When a 10-kilometre-wide asteroid struck Earth 65 million years ago, a huge searing cloud of vapourized rock and other materials fanned out across the Earth and into the atmosphere, setting North and South America on fire. Dust from the impact enveloped the globe for three to six months, blocking out the Sun and starving all the plants and animals in the sea that relied on photosynthesis. The hot ejecta thrown into the air burned the nitrogen in the atmosphere, which in combination with water, produced acid rain. All living things at the surface of the oceans were killed. As the plants died or became dormant from lack of sunlight, the plant-eating dinosaurs starved to death. They were soon followed by the meat-eaters. The dinosaurs didn’t have a chance.
“What happens to plant life is that there is a tremendous extermination event and a great release of organic carbon into the world oceans that coincides with the [dinosaur] extinction,” says Dale Russell, senior curator of paleontology at the North Carolina Museum of Natural Sciences and a strong proponent of the asteroid impact theory. “Dinosaurs were effectively adapted to eating green plants and dinosaurs. The greatest stress that I see is one of ecosystem collapse and starvation for dinosaurs.”

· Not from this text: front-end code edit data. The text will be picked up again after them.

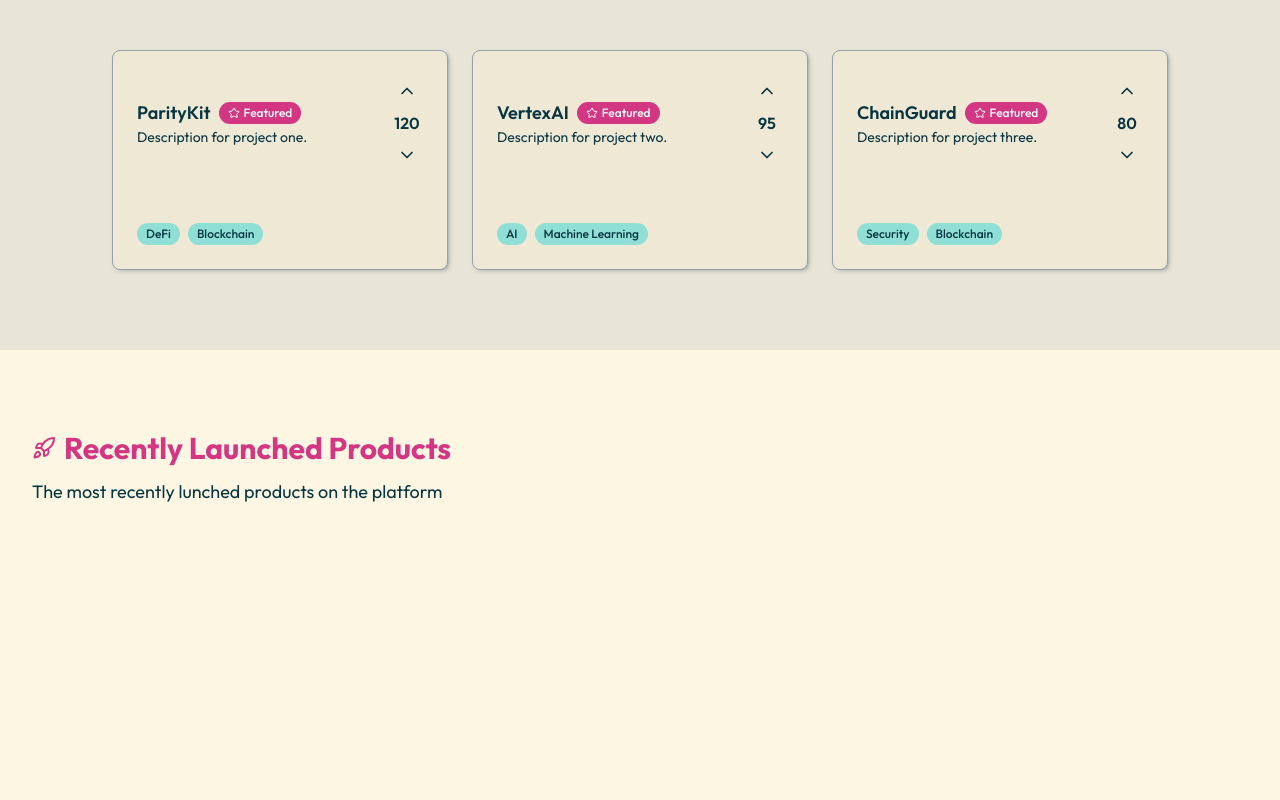
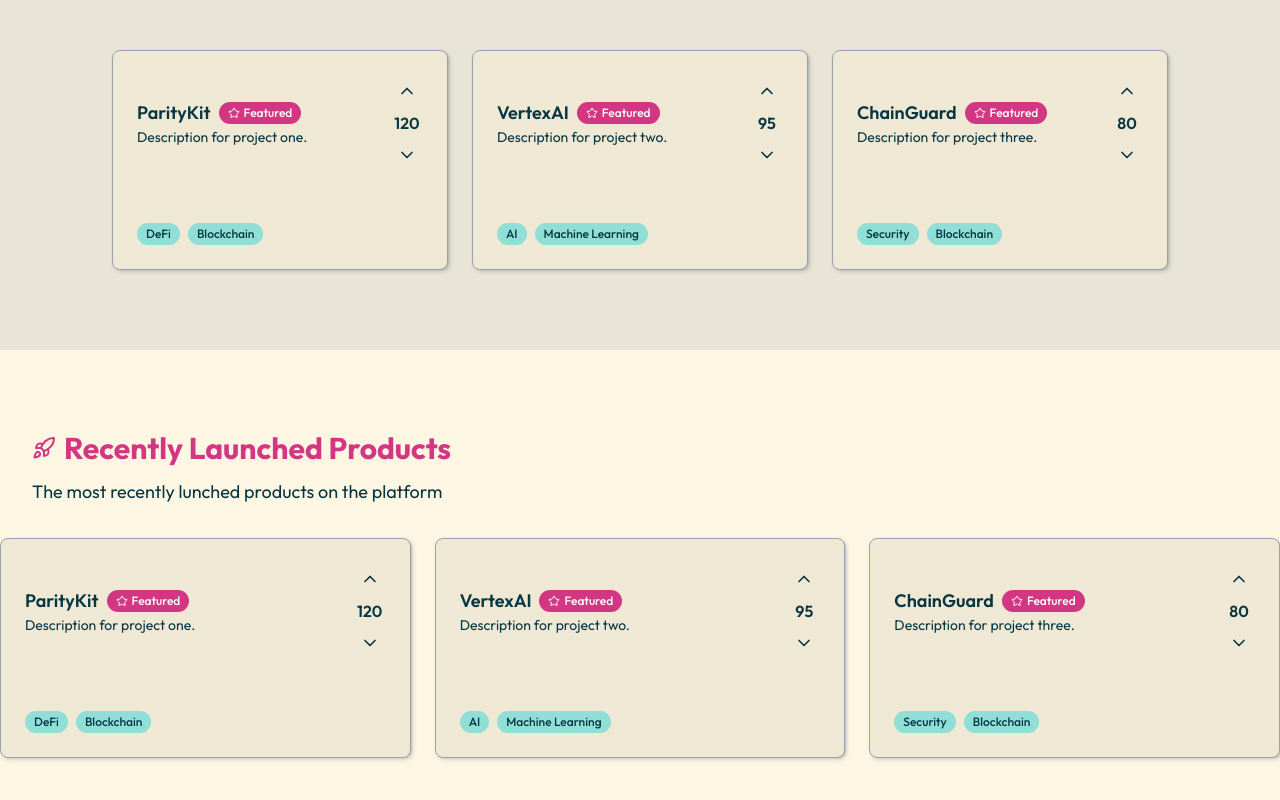
Before and after one commit to bijaya-dev07/Vertex, a Next.js app in the folder vertex/: page / in a window 1280 px wide. Shown: the part 903-1703 px from the top of the page. Before the commit the page ends 1521 px from the top, so only its background shows below. Built offline with nearby package versions, Linux system fonts and the light colour scheme.

Commit message:
feat: integrate ProductCard component into RecentlyLaunchedProduct and add EmptyState component for no data scenario

```diff
--- /dev/null
+++ b/vertex/components/common/empty-state.tsx
@@ -0,0 +1,7 @@
+export default function EmptyState() {
+  return (
+    <div className="flex flex-col items-center justify-center py-20">
+      <h3 className="text-2xl font-semibold mb-4">No Data Available</h3>
+    </div>
+  );
+}
--- a/vertex/components/ui/landing-page/recently-lunched-product.tsx
+++ b/vertex/components/ui/landing-page/recently-lunched-product.tsx
@@ -1,8 +1,9 @@
 import SectionHeader from "@/components/common/section-header";
+import ProductCard from "@/components/products/product-cards";
 import { RocketIcon } from "lucide-react";
 
 export default function RecentlyLaunchedProduct() {
-  const featuredProducts = [
+  const recentlyLaunchedProducts = [
     {
       id: 1,
       name: "ParityKit",
@@ -37,6 +38,11 @@ export default function RecentlyLaunchedProduct() {
           description="The most recently lunched products on the platform"
         />
       </div>
+      <div className="grid-wrapper">
+        {recentlyLaunchedProducts.map((product) => (
+          <ProductCard key={product.id} product={product} />
+        ))}
+      </div>
     </section>
   );
 }
```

The asteroid impact theory was first proposed in 1980 by Louis Alvarez, a Nobel Prize-winning physicist, and his son Walter Alvarez, a geologist. They discovered high concentrations of iridium – an element rarely found on Earth but found in abundance in extraterrestrial bodies such as asteroids and meteorites – in a thin layer of clay from Italy. The iridium was found at the Cretaceous-Tertiary (K/T) boundary, the layer of geological deposits dated at 65 million years when the dinosaurs became extinct.
Over the years, iridium has been found at the K/T boundary at more than 100 sites around the world. Some of those sites also revealed glass spherules – evidence of a hugely violent impact. (The ballistic cloud would fall back to Earth in the form of tiny glass droplets the size of sand grains).
The clincher was the discovery of an immense crater under the Yucatan Peninsula in Mexico in 1991. The crater was formed 65 million years ago and at 170 kilometres across and 600 to 800 metres deep, it is just the right size predicted by the asteroid theory.
But there are holes in the theory. David Archibald is a biologist at San Diego State University who studies the paleoecology of extinction. Based on the fossil record of North America, he points out that 76 per cent of the 49 species of aquatic animals continued to thrive, while only 28 per cent of the 58 species of land animals did. Acid rain, a result of the asteroid impact, should have affected more of the marine animals.
He also points out that there have been other asteroid impacts but no mass extinctions. There are also mass extinctions where there are no asteroid hits. While Archibald agrees that an asteroid did strike the Earth 65 million years ago, he thinks the dinosaurs were already in decline – because of volcanism and receding sea levels.
“I think it was a factor, yes,” says Archibald. But, “I don’t think it was sufficient by itself.”
Russell disagrees. “I’m definitely in the minority and I’m happy to be there… I don’t understand why there’s a controversy on this, I really don’t.”